** SOURCE INFORMATION follows **

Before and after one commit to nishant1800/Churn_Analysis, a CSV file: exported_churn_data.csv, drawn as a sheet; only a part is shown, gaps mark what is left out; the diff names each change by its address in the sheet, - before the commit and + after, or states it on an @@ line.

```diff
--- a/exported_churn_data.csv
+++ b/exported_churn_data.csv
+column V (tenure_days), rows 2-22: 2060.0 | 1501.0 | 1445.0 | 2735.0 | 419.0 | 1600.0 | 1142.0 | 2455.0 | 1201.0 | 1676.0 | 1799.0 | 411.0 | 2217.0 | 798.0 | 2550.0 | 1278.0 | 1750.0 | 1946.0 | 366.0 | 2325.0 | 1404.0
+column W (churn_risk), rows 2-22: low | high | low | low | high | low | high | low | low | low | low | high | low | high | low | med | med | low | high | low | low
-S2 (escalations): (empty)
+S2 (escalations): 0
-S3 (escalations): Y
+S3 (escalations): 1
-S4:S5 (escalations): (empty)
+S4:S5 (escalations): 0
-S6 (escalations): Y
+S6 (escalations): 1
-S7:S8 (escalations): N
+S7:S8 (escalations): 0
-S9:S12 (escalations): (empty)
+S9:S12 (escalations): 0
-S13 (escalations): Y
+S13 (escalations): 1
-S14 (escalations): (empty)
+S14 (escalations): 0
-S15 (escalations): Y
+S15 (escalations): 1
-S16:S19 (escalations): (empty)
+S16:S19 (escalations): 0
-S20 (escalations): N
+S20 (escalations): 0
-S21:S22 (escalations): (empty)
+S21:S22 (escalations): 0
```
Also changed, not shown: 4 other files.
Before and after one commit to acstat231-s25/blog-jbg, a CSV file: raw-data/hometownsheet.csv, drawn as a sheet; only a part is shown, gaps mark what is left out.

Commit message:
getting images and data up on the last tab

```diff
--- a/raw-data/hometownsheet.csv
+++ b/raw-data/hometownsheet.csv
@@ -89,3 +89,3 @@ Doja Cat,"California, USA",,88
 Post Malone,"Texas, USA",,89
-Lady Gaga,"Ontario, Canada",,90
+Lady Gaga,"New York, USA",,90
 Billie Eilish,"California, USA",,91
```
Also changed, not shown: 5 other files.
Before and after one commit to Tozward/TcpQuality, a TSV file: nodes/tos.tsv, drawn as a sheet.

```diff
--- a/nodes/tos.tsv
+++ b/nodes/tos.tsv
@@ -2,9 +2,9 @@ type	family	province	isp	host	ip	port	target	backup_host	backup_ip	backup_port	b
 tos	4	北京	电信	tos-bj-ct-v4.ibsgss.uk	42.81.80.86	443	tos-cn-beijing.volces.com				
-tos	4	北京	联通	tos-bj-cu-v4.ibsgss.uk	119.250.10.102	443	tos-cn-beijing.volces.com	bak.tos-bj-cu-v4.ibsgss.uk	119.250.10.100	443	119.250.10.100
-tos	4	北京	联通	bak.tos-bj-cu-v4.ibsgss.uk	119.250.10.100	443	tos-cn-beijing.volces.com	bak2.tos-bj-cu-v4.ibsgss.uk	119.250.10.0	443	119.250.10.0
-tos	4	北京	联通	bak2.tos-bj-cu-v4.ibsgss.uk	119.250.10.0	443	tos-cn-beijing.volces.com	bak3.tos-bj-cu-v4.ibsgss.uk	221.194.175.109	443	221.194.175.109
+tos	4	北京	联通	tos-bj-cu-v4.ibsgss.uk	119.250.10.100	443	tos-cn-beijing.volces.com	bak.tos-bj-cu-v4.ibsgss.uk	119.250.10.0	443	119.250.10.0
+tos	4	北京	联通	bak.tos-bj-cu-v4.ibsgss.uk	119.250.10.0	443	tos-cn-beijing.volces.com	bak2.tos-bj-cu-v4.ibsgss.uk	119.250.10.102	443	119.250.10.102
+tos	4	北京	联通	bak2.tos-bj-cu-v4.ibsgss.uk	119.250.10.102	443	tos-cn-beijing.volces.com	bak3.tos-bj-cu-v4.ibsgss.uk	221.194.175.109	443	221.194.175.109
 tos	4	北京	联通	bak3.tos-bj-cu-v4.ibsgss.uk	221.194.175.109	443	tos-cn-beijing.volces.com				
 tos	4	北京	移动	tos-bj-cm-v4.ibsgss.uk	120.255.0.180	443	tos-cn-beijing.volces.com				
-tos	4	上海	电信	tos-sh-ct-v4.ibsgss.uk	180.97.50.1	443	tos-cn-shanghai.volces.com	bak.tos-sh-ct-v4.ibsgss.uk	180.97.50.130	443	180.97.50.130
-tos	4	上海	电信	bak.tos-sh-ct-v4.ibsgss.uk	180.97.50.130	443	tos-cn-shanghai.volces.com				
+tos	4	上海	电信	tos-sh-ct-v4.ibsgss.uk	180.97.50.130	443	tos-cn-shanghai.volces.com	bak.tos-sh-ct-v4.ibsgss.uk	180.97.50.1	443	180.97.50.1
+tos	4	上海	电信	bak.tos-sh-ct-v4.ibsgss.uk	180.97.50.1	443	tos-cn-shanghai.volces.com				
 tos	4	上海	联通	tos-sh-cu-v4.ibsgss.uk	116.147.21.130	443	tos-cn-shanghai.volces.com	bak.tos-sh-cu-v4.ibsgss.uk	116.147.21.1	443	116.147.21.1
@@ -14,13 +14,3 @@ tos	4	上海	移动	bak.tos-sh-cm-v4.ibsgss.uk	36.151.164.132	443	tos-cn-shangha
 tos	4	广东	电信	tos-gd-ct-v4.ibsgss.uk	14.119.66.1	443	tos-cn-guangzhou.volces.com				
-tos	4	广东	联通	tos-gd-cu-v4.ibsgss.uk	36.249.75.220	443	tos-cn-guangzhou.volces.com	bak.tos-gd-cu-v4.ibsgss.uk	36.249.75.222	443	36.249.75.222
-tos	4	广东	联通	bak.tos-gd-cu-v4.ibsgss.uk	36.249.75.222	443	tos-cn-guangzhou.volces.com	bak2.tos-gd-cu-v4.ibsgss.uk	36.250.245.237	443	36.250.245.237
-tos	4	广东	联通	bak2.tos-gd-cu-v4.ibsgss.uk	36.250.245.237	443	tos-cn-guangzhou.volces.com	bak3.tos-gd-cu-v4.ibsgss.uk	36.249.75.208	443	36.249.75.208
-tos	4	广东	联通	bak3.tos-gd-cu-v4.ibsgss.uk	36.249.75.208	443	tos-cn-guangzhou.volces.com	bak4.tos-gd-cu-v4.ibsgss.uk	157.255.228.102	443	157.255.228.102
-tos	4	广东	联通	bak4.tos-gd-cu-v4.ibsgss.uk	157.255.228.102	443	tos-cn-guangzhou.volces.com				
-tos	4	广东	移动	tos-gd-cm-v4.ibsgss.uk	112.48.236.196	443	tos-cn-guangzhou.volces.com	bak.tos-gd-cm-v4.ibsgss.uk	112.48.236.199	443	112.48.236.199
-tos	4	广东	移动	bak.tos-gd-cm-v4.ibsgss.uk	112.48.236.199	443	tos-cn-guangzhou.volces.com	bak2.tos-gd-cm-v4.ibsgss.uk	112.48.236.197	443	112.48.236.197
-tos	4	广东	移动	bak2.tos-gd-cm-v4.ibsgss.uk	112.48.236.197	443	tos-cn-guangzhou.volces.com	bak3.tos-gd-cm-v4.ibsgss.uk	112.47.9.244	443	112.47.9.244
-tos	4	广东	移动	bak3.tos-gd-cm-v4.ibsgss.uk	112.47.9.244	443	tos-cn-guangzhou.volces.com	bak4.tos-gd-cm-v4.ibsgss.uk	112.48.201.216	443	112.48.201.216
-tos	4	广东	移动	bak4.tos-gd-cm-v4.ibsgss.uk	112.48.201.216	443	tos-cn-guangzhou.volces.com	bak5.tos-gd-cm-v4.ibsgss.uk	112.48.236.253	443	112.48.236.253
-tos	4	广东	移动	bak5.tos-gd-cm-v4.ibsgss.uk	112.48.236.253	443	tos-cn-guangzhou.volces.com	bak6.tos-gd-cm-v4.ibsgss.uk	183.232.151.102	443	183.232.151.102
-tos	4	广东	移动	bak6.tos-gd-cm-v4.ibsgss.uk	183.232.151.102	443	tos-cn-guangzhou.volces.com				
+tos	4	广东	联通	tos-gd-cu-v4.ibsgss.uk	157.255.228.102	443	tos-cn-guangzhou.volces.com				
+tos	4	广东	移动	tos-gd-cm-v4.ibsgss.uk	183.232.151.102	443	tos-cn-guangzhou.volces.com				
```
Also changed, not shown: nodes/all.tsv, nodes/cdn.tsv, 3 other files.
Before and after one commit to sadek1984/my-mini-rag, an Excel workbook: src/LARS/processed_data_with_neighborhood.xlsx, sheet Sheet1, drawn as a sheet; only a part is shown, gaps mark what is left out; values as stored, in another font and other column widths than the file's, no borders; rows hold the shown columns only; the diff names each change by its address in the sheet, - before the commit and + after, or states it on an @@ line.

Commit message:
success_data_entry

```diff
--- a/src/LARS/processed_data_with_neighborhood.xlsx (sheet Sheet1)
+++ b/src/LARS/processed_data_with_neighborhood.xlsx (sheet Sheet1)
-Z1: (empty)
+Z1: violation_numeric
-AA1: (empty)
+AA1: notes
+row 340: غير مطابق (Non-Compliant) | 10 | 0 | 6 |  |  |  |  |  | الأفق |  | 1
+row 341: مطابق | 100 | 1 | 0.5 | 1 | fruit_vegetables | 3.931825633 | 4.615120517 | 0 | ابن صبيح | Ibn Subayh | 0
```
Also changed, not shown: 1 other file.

** End of SOURCE INFORMATION **

* ABOUT THIS EXERCISE:
Nothing but a number belongs in the answer: the tally of lines in the data holding "each".

* SOLUTION:
2